Is it worth the trouble? That's definitely something reasonable minds could disagree on. The recent Kane County operation, which took place near Halloween, resulted in four arrests, according to the Chicago Tribune. Three of the drivers submitted to BAC tests voluntarily. One initially refused, but relented when warned that a warrant could be obtained.
The real value, much like the value of checkpoints, is in deterrence. Drunk drivers, especially repeat offenders, are idiots. They first think "I won't get caught." Then, when they are pulled over, they think, "So my license will be suspended ... big deal." They have a point there.

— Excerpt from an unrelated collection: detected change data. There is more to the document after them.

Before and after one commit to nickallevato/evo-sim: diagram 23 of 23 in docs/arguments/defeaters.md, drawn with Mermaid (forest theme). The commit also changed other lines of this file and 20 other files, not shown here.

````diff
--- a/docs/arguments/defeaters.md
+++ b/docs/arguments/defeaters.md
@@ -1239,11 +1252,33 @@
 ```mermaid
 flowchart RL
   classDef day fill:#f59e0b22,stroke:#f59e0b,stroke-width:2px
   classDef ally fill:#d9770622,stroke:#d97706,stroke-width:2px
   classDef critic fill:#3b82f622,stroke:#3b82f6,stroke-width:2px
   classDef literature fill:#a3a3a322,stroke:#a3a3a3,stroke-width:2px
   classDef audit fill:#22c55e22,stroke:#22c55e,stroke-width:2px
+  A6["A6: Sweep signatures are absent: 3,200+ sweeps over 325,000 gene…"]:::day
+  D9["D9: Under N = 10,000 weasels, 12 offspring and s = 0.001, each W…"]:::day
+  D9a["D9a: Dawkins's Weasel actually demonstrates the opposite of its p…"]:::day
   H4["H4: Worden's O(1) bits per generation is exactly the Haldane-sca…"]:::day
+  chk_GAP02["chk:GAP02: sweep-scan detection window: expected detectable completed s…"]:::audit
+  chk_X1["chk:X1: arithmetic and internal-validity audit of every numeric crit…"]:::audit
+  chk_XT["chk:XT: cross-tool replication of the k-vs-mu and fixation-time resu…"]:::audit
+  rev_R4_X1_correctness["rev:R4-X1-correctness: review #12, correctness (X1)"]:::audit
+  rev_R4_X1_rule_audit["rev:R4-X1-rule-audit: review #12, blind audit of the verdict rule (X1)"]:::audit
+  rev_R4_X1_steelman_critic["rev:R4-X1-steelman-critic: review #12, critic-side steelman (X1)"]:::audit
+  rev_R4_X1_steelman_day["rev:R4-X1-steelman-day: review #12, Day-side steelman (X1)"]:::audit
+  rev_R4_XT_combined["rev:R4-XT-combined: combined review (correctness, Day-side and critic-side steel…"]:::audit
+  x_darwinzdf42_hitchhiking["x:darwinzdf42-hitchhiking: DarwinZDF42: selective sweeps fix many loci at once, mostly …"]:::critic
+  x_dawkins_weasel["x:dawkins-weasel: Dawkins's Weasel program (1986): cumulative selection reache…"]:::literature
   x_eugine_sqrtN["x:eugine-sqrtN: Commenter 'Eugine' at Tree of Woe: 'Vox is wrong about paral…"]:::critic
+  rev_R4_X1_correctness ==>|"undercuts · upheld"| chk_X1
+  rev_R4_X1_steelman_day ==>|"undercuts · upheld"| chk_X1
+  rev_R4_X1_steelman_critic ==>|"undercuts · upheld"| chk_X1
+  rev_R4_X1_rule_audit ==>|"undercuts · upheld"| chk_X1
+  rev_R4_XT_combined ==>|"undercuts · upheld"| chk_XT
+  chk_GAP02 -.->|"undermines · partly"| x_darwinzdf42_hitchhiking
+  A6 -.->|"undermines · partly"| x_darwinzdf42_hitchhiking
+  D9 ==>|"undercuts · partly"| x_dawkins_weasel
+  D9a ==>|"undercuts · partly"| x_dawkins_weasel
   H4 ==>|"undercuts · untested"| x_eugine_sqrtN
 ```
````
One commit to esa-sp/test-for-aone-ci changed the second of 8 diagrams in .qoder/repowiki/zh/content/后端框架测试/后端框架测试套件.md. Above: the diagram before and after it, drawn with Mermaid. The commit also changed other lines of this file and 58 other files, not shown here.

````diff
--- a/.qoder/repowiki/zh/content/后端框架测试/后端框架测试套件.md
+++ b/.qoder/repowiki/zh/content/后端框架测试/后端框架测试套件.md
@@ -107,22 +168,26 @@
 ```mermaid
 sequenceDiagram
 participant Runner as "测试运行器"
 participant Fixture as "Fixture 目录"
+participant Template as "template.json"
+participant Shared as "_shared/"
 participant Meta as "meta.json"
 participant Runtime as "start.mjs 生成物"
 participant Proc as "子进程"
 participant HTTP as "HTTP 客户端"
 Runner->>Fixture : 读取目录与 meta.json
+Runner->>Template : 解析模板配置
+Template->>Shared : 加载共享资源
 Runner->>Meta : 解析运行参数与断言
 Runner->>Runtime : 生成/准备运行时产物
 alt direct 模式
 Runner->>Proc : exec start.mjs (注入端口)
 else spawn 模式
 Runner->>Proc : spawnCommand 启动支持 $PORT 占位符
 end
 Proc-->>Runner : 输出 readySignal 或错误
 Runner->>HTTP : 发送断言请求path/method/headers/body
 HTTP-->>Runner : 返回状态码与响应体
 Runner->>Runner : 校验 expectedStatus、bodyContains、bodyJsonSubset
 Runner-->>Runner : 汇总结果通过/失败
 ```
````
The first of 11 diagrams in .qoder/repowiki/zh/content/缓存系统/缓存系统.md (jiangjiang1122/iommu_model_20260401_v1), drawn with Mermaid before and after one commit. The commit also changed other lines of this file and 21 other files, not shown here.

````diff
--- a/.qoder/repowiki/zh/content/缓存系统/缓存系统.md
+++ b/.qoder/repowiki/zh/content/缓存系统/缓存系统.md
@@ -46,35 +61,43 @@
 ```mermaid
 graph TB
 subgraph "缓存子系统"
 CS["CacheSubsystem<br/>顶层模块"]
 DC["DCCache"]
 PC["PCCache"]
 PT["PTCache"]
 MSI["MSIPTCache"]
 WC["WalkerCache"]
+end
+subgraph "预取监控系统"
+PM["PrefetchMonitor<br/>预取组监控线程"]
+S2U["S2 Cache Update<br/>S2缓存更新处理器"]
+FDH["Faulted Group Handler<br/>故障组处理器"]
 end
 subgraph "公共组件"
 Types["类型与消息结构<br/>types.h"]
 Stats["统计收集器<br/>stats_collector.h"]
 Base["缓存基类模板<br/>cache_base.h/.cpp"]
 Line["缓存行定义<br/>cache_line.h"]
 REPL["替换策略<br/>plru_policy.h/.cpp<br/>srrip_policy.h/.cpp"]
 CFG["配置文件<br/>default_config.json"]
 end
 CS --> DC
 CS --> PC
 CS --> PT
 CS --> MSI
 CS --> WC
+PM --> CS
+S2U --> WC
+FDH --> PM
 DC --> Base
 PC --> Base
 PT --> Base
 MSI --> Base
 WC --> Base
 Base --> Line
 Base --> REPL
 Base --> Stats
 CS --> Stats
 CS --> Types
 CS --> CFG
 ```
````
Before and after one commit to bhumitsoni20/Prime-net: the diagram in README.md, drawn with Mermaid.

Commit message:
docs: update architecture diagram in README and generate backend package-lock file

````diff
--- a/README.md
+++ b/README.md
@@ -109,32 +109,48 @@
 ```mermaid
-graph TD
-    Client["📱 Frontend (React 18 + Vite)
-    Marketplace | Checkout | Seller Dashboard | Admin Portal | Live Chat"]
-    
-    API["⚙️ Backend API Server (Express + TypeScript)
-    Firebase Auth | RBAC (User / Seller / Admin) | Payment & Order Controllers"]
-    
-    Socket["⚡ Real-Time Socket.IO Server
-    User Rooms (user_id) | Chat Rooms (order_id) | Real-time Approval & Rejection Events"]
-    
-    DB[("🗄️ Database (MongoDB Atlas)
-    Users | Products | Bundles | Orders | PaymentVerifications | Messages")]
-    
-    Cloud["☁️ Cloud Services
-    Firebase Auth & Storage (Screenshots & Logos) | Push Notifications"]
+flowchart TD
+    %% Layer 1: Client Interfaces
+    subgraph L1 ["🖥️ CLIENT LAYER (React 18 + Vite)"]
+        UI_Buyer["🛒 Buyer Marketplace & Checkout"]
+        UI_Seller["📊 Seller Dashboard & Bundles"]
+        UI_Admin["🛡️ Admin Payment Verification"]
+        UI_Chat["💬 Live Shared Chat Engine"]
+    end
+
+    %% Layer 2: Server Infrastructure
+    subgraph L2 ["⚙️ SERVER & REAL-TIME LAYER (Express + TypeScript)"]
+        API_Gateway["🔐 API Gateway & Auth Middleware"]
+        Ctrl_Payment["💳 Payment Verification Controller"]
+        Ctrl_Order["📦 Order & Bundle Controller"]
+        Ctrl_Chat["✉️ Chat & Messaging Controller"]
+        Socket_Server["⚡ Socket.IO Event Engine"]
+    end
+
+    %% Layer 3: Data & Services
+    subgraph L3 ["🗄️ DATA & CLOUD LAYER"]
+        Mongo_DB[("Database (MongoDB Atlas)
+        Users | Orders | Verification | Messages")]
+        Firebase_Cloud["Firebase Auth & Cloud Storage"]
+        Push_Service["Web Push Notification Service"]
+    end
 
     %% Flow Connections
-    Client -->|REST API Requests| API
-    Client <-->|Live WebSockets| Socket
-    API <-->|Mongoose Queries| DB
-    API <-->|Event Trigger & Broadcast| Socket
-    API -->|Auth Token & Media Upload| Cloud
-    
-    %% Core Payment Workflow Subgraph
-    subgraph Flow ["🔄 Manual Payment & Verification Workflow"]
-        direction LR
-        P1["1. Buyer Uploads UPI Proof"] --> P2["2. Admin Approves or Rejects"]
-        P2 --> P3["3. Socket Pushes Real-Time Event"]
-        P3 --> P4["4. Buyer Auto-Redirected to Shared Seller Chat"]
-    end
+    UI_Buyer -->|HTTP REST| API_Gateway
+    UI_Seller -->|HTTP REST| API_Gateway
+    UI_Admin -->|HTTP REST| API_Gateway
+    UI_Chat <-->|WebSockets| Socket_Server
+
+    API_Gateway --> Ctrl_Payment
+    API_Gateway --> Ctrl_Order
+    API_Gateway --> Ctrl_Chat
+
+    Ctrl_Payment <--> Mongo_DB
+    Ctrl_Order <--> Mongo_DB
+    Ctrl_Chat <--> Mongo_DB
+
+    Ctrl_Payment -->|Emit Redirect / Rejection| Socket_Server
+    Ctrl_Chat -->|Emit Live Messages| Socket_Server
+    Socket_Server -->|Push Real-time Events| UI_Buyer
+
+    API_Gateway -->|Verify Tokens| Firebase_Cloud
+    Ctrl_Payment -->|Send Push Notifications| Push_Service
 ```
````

A license suspension is far more minor than a DUI conviction. And while driving on a suspended license is also a crime, most of these drivers won't be caught unless they violate another law during the suspension, such as getting another DUI or running a red light. After all, cops do need reasonable suspicion of a crime to pull a suspect over.
These "no refusal" operations add an extra layer of deterrence. A drunk driver now faces an even greater likelihood of being convicted of a DUI if he chooses to drive during one of these operations. Hopefully, the deterrent effect will keep even more impaired drivers off of the road.
The next planned operation in Kane County is for the day before Thanksgiving. Officers are hoping that no one is arrested, as this would mean that drivers have chosen to be responsible. Somehow, we doubt it.
- Consult a Chicago DUI Defense Attorney (FindLaw)
- Is Refusing a Blood, Breath, or Urine Test Ever a Good Idea? (FindLaw's Chicago DUI Blog)
- Implied Consent: Should You Choose Blood or Breath? (FindLaw's Chicago DUI Blog)
- The Suspension (FindLaw's Chicago DUI Blog)